Source data:

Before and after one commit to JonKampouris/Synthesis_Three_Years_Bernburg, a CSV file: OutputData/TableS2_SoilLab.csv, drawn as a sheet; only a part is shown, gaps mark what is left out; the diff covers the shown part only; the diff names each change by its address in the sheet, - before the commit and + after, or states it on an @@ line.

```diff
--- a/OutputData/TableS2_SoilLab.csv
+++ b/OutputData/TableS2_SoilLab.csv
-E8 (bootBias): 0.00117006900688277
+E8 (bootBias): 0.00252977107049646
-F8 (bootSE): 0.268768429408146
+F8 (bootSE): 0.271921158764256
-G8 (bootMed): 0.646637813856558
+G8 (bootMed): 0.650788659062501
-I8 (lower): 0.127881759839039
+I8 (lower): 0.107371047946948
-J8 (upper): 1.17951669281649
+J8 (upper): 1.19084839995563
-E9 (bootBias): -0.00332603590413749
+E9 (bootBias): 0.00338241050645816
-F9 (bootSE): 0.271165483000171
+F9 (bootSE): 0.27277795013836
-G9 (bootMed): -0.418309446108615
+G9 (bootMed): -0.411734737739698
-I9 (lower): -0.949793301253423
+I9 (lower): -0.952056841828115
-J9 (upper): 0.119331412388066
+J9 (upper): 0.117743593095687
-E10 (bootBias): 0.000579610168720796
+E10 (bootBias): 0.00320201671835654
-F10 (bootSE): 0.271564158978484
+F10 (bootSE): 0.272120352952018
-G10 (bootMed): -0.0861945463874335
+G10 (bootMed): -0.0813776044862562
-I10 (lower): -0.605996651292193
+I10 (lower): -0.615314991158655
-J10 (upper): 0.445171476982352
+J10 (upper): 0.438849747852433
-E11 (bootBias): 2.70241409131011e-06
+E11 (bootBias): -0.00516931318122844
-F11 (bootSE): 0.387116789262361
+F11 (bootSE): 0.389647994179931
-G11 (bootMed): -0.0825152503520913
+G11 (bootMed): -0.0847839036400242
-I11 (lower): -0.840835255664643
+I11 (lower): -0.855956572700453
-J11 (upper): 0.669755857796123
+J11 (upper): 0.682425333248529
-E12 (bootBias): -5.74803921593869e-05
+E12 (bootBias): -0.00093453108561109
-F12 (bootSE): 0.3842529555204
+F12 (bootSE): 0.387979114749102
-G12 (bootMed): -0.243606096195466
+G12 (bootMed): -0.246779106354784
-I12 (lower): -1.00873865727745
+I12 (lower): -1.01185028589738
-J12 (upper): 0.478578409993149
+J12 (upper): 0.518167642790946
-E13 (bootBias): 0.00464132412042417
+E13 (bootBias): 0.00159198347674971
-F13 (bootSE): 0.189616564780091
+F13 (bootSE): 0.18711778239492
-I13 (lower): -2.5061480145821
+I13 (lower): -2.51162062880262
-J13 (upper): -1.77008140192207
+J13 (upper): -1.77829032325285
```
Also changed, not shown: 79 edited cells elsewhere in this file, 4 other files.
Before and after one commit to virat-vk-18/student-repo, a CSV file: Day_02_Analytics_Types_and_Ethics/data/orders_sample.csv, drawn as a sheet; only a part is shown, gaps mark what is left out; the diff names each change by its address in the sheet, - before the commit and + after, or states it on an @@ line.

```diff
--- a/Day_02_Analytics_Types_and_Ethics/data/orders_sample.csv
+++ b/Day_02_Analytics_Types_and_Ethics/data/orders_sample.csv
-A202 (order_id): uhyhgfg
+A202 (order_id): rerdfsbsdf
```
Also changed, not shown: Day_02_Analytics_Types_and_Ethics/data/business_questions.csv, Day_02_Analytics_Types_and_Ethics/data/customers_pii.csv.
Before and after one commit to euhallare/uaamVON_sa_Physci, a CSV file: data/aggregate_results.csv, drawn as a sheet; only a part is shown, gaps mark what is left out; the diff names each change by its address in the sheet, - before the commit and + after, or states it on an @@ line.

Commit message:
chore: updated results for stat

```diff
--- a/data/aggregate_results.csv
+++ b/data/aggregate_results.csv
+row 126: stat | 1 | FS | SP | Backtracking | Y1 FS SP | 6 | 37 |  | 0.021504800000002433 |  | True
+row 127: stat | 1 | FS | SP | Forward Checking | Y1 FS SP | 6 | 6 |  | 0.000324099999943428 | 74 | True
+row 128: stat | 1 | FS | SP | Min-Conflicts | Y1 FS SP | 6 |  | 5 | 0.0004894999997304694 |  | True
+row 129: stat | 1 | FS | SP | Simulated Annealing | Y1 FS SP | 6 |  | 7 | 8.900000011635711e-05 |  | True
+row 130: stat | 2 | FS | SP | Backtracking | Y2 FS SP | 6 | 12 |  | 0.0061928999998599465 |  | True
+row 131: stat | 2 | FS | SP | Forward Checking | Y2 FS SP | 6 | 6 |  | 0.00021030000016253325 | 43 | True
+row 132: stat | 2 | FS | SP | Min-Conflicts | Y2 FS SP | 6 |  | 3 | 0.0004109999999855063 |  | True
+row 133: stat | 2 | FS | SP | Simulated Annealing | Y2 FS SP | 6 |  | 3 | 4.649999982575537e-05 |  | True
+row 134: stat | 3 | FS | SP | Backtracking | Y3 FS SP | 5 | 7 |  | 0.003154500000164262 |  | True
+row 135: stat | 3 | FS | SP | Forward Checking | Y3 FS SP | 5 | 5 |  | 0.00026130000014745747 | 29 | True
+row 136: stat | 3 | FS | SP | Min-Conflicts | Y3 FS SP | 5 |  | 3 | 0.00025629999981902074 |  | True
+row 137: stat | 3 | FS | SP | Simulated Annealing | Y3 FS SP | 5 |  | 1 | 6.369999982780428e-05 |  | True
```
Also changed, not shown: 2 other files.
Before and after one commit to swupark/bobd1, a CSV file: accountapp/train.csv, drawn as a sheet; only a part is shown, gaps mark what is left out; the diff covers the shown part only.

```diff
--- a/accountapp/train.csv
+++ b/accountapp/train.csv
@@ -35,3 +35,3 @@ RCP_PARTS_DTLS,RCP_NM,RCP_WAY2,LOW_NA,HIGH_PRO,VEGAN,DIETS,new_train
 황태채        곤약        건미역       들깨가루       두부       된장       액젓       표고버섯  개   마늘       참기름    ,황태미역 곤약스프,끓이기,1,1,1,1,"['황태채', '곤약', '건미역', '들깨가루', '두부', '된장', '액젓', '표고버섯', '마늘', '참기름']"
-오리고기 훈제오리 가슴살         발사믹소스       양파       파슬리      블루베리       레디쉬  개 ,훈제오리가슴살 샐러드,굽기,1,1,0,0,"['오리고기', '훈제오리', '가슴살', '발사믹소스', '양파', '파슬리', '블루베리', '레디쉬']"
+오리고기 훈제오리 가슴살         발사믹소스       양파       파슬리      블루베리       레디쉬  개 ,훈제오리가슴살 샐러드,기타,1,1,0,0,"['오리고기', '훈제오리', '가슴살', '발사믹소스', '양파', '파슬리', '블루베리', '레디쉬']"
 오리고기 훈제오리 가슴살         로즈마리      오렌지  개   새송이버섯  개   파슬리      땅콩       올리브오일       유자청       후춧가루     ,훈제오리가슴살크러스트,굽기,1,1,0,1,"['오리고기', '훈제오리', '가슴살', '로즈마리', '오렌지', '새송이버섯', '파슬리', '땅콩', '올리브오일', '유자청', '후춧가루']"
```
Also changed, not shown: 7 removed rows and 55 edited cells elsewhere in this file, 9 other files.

What to produce:
An exact copy of every record is required.

Task solution:
Before and after one commit to JonKampouris/Synthesis_Three_Years_Bernburg, a CSV file: OutputData/TableS2_SoilLab.csv, drawn as a sheet; only a part is shown, gaps mark what is left out; the diff covers the shown part only; the diff names each change by its address in the sheet, - before the commit and + after, or states it on an @@ line.

```diff
--- a/OutputData/TableS2_SoilLab.csv
+++ b/OutputData/TableS2_SoilLab.csv
-E8 (bootBias): 0.00117006900688277
+E8 (bootBias): 0.00252977107049646
-F8 (bootSE): 0.268768429408146
+F8 (bootSE): 0.271921158764256
-G8 (bootMed): 0.646637813856558
+G8 (bootMed): 0.650788659062501
-I8 (lower): 0.127881759839039
+I8 (lower): 0.107371047946948
-J8 (upper): 1.17951669281649
+J8 (upper): 1.19084839995563
-E9 (bootBias): -0.00332603590413749
+E9 (bootBias): 0.00338241050645816
-F9 (bootSE): 0.271165483000171
+F9 (bootSE): 0.27277795013836
-G9 (bootMed): -0.418309446108615
+G9 (bootMed): -0.411734737739698
-I9 (lower): -0.949793301253423
+I9 (lower): -0.952056841828115
-J9 (upper): 0.119331412388066
+J9 (upper): 0.117743593095687
-E10 (bootBias): 0.000579610168720796
+E10 (bootBias): 0.00320201671835654
-F10 (bootSE): 0.271564158978484
+F10 (bootSE): 0.272120352952018
-G10 (bootMed): -0.0861945463874335
+G10 (bootMed): -0.0813776044862562
-I10 (lower): -0.605996651292193
+I10 (lower): -0.615314991158655
-J10 (upper): 0.445171476982352
+J10 (upper): 0.438849747852433
-E11 (bootBias): 2.70241409131011e-06
+E11 (bootBias): -0.00516931318122844
-F11 (bootSE): 0.387116789262361
+F11 (bootSE): 0.389647994179931
-G11 (bootMed): -0.0825152503520913
+G11 (bootMed): -0.0847839036400242
-I11 (lower): -0.840835255664643
+I11 (lower): -0.855956572700453
-J11 (upper): 0.669755857796123
+J11 (upper): 0.682425333248529
-E12 (bootBias): -5.74803921593869e-05
+E12 (bootBias): -0.00093453108561109
-F12 (bootSE): 0.3842529555204
+F12 (bootSE): 0.387979114749102
-G12 (bootMed): -0.243606096195466
+G12 (bootMed): -0.246779106354784
-I12 (lower): -1.00873865727745
+I12 (lower): -1.01185028589738
-J12 (upper): 0.478578409993149
+J12 (upper): 0.518167642790946
-E13 (bootBias): 0.00464132412042417
+E13 (bootBias): 0.00159198347674971
-F13 (bootSE): 0.189616564780091
+F13 (bootSE): 0.18711778239492
-I13 (lower): -2.5061480145821
+I13 (lower): -2.51162062880262
-J13 (upper): -1.77008140192207
+J13 (upper): -1.77829032325285
```
Also changed, not shown: 79 edited cells elsewhere in this file, 4 other files.
Before and after one commit to virat-vk-18/student-repo, a CSV file: Day_02_Analytics_Types_and_Ethics/data/orders_sample.csv, drawn as a sheet; only a part is shown, gaps mark what is left out; the diff names each change by its address in the sheet, - before the commit and + after, or states it on an @@ line.

```diff
--- a/Day_02_Analytics_Types_and_Ethics/data/orders_sample.csv
+++ b/Day_02_Analytics_Types_and_Ethics/data/orders_sample.csv
-A202 (order_id): uhyhgfg
+A202 (order_id): rerdfsbsdf
```
Also changed, not shown: Day_02_Analytics_Types_and_Ethics/data/business_questions.csv, Day_02_Analytics_Types_and_Ethics/data/customers_pii.csv.
Before and after one commit to euhallare/uaamVON_sa_Physci, a CSV file: data/aggregate_results.csv, drawn as a sheet; only a part is shown, gaps mark what is left out; the diff names each change by its address in the sheet, - before the commit and + after, or states it on an @@ line.

Commit message:
chore: updated results for stat

```diff
--- a/data/aggregate_results.csv
+++ b/data/aggregate_results.csv
+row 126: stat | 1 | FS | SP | Backtracking | Y1 FS SP | 6 | 37 |  | 0.021504800000002433 |  | True
+row 127: stat | 1 | FS | SP | Forward Checking | Y1 FS SP | 6 | 6 |  | 0.000324099999943428 | 74 | True
+row 128: stat | 1 | FS | SP | Min-Conflicts | Y1 FS SP | 6 |  | 5 | 0.0004894999997304694 |  | True
+row 129: stat | 1 | FS | SP | Simulated Annealing | Y1 FS SP | 6 |  | 7 | 8.900000011635711e-05 |  | True
+row 130: stat | 2 | FS | SP | Backtracking | Y2 FS SP | 6 | 12 |  | 0.0061928999998599465 |  | True
+row 131: stat | 2 | FS | SP | Forward Checking | Y2 FS SP | 6 | 6 |  | 0.00021030000016253325 | 43 | True
+row 132: stat | 2 | FS | SP | Min-Conflicts | Y2 FS SP | 6 |  | 3 | 0.0004109999999855063 |  | True
+row 133: stat | 2 | FS | SP | Simulated Annealing | Y2 FS SP | 6 |  | 3 | 4.649999982575537e-05 |  | True
+row 134: stat | 3 | FS | SP | Backtracking | Y3 FS SP | 5 | 7 |  | 0.003154500000164262 |  | True
+row 135: stat | 3 | FS | SP | Forward Checking | Y3 FS SP | 5 | 5 |  | 0.00026130000014745747 | 29 | True
+row 136: stat | 3 | FS | SP | Min-Conflicts | Y3 FS SP | 5 |  | 3 | 0.00025629999981902074 |  | True
+row 137: stat | 3 | FS | SP | Simulated Annealing | Y3 FS SP | 5 |  | 1 | 6.369999982780428e-05 |  | True
```
Also changed, not shown: 2 other files.
Before and after one commit to swupark/bobd1, a CSV file: accountapp/train.csv, drawn as a sheet; only a part is shown, gaps mark what is left out; the diff covers the shown part only.

```diff
--- a/accountapp/train.csv
+++ b/accountapp/train.csv
@@ -35,3 +35,3 @@ RCP_PARTS_DTLS,RCP_NM,RCP_WAY2,LOW_NA,HIGH_PRO,VEGAN,DIETS,new_train
 황태채        곤약        건미역       들깨가루       두부       된장       액젓       표고버섯  개   마늘       참기름    ,황태미역 곤약스프,끓이기,1,1,1,1,"['황태채', '곤약', '건미역', '들깨가루', '두부', '된장', '액젓', '표고버섯', '마늘', '참기름']"
-오리고기 훈제오리 가슴살         발사믹소스       양파       파슬리      블루베리       레디쉬  개 ,훈제오리가슴살 샐러드,굽기,1,1,0,0,"['오리고기', '훈제오리', '가슴살', '발사믹소스', '양파', '파슬리', '블루베리', '레디쉬']"
+오리고기 훈제오리 가슴살         발사믹소스       양파       파슬리      블루베리       레디쉬  개 ,훈제오리가슴살 샐러드,기타,1,1,0,0,"['오리고기', '훈제오리', '가슴살', '발사믹소스', '양파', '파슬리', '블루베리', '레디쉬']"
 오리고기 훈제오리 가슴살         로즈마리      오렌지  개   새송이버섯  개   파슬리      땅콩       올리브오일       유자청       후춧가루     ,훈제오리가슴살크러스트,굽기,1,1,0,1,"['오리고기', '훈제오리', '가슴살', '로즈마리', '오렌지', '새송이버섯', '파슬리', '땅콩', '올리브오일', '유자청', '후춧가루']"
```
Also changed, not shown: 7 removed rows and 55 edited cells elsewhere in this file, 9 other files.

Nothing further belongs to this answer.